Heads of States - How Do the Top CUs Compare?

How does the performance of the largest credit union by asset size in each state compare to the industry?


How does the performance of the largest credit union by asset size in each state compare to the industry? Does this group of 51 credit unions (including Washington, D.C.) enjoy an economy of scale advantage over its peers, or are both groups reporting similar trends? To view a list of the top credit union in each state by asset size, please click here.

After comparing key ratios for both groups, the top 51 credit unions are outperforming their peers in various components on the balance sheet, but are increasing their marketing budget at nearly twice the rate as the rest of the industry.

The Largest Credit Union in Each State as compared to Industry Averages
as of June 30, 2006






12-Mo. Mkting



Avg. Assets

Share Growth

Loan Growth

Mem Growth

Expense Growth









51 CUs







Industry Avg.







Source: Peer-to-Peer Software

What does it take to be the largest credit union in each state? There is a significant asset range based on the state. For example, the largest credit union in Wyoming is Warren Federal Credit Union with $183 million in assets, while Keesler Federal Credit Union is the largest credit union in Mississippi with $1.4 billion in assets. And yes, Navy Federal Credit Union in Virginia still retains the number one position in the industry with $25.6 billion in assets. In fact, the largest credit unions reported having over $1 billion in assets in 33 of the 51 locations as of June 30, 2006.

Impact of Charter Choice and Membership for the Top 51
Do the charter type and/or the field of membership affect the ranking? While there are similar trends for both groups, there are a few interesting figures to highlight. The charter type does not appear to have much influence as 21 credit unions are state-chartered while the remaining 30 are federally-chartered.

However, the type of field of membership does seem to influence key growth rates. Of the 51 credit unions, 18 list their field of membership as primarily serving a community. The other credit unions may serve minor community segments but do not consider those to be their primary field of membership. Membership growth on a 12-month basis was 5.1% for community-chartered credit unions versus 3.1% for SEG-based credit unions. So it does translate that the community charter has helped credit unions expand their membership at a faster pace than SEG-based institutions.

These community-chartered credit unions also reported a higher 12-month share growth rate (7.3% vs. 5.7%) and a higher 12-month loan growth rate (13.6% vs. 11.3%). Surprisingly, the 12-month marketing expense growth rate was comparable (23.9% vs. 24.4%). SEG-based credit unions actually increased their marketing budget at a slightly faster pace than community-based credit unions, but reported lower 12-month growth rates for members, shares, and loans. This very high marketing growth rate reflects credit unions trying to increase their visibility in today’s slow growth environment.

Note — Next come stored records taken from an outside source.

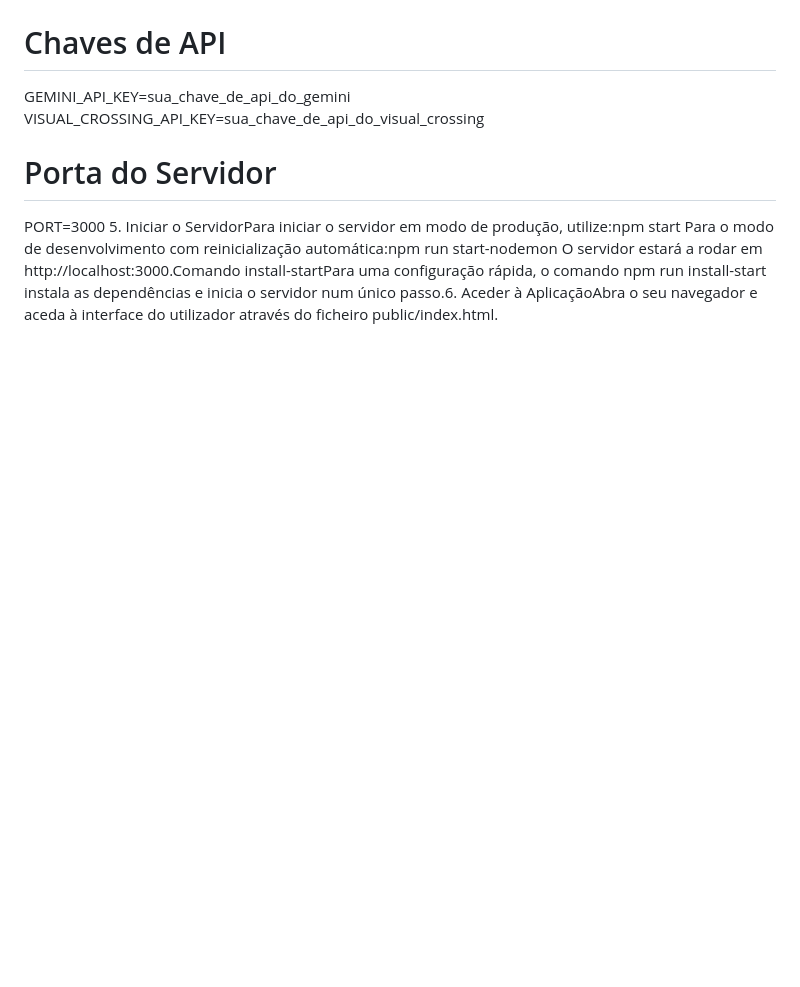
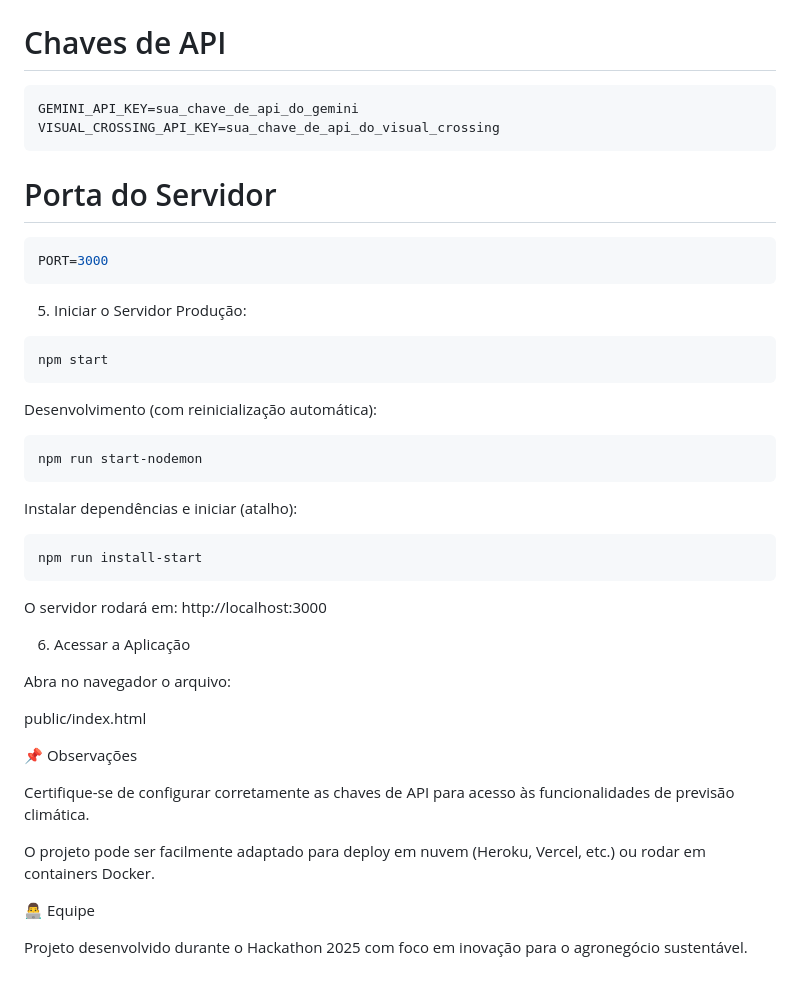
Before and after one commit to feliperbg/Hackathon2025-AgroClima-Preditivo, a Markdown page: README.md, the part around the change printed below. Rendered like a GitHub page; blank space fills up the shorter version.

````diff
--- a/README.md
+++ b/README.md
@@ -10,9 +95,42 @@ DB_DATABASE=nome_da_sua_base_de_dados
 # Chaves de API
+```bash
 GEMINI_API_KEY=sua_chave_de_api_do_gemini
 VISUAL_CROSSING_API_KEY=sua_chave_de_api_do_visual_crossing
+```
+# Porta do Servidor
+```bash
+PORT=3000
+```
+5. Iniciar o Servidor
+Produção:
+```bash
+npm start
+```
 
-# Porta do Servidor
-PORT=3000
-5. Iniciar o ServidorPara iniciar o servidor em modo de produção, utilize:npm start
-Para o modo de desenvolvimento com reinicialização automática:npm run start-nodemon
-O servidor estará a rodar em http://localhost:3000.Comando install-startPara uma configuração rápida, o comando npm run install-start instala as dependências e inicia o servidor num único passo.6. Aceder à AplicaçãoAbra o seu navegador e aceda à interface do utilizador através do ficheiro public/index.html.
+Desenvolvimento (com reinicialização automática):
+```bash
+npm run start-nodemon
+```
+
+Instalar dependências e iniciar (atalho):
+```bash
+npm run install-start
+```
+
+O servidor rodará em: http://localhost:3000
+
+6. Acessar a Aplicação
+
+Abra no navegador o arquivo:
+
+public/index.html
+
+📌 Observações
+
+Certifique-se de configurar corretamente as chaves de API para acesso às funcionalidades de previsão climática.
+
+O projeto pode ser facilmente adaptado para deploy em nuvem (Heroku, Vercel, etc.) ou rodar em containers Docker.
+
+👨‍💻 Equipe
+
+Projeto desenvolvido durante o Hackathon 2025 com foco em inovação para o agronegócio sustentável.
````
Also changed, not shown: other parts of README.md (+92 -7 lines).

The largest credit union in each state does appear to enjoy an economy of scale advantage over the rest of the industry, as it can generate more revenue from its expense base. The 51 credit unions had an average efficiency ratio of 65.3% compared to 74.3% for the credit union industry as of June 30, 2006 (lower is better). The lower efficiency ratio indicates that credit unions spend less money on expenses to generate the same amount of revenue.

To learn more about the state of the credit union industry, pre-order the 2007 Credit Union Directory.




Oct. 30, 2006


  • So far my perception has been that community charters have not been a stimulator of growth on a wide basis. Your data shows that for the very largest credit unions, the community charter is correlated with higher member growth--it would be interesting to compare growth rates over time per institution to see if there are learning effects when a credit union opens its charter.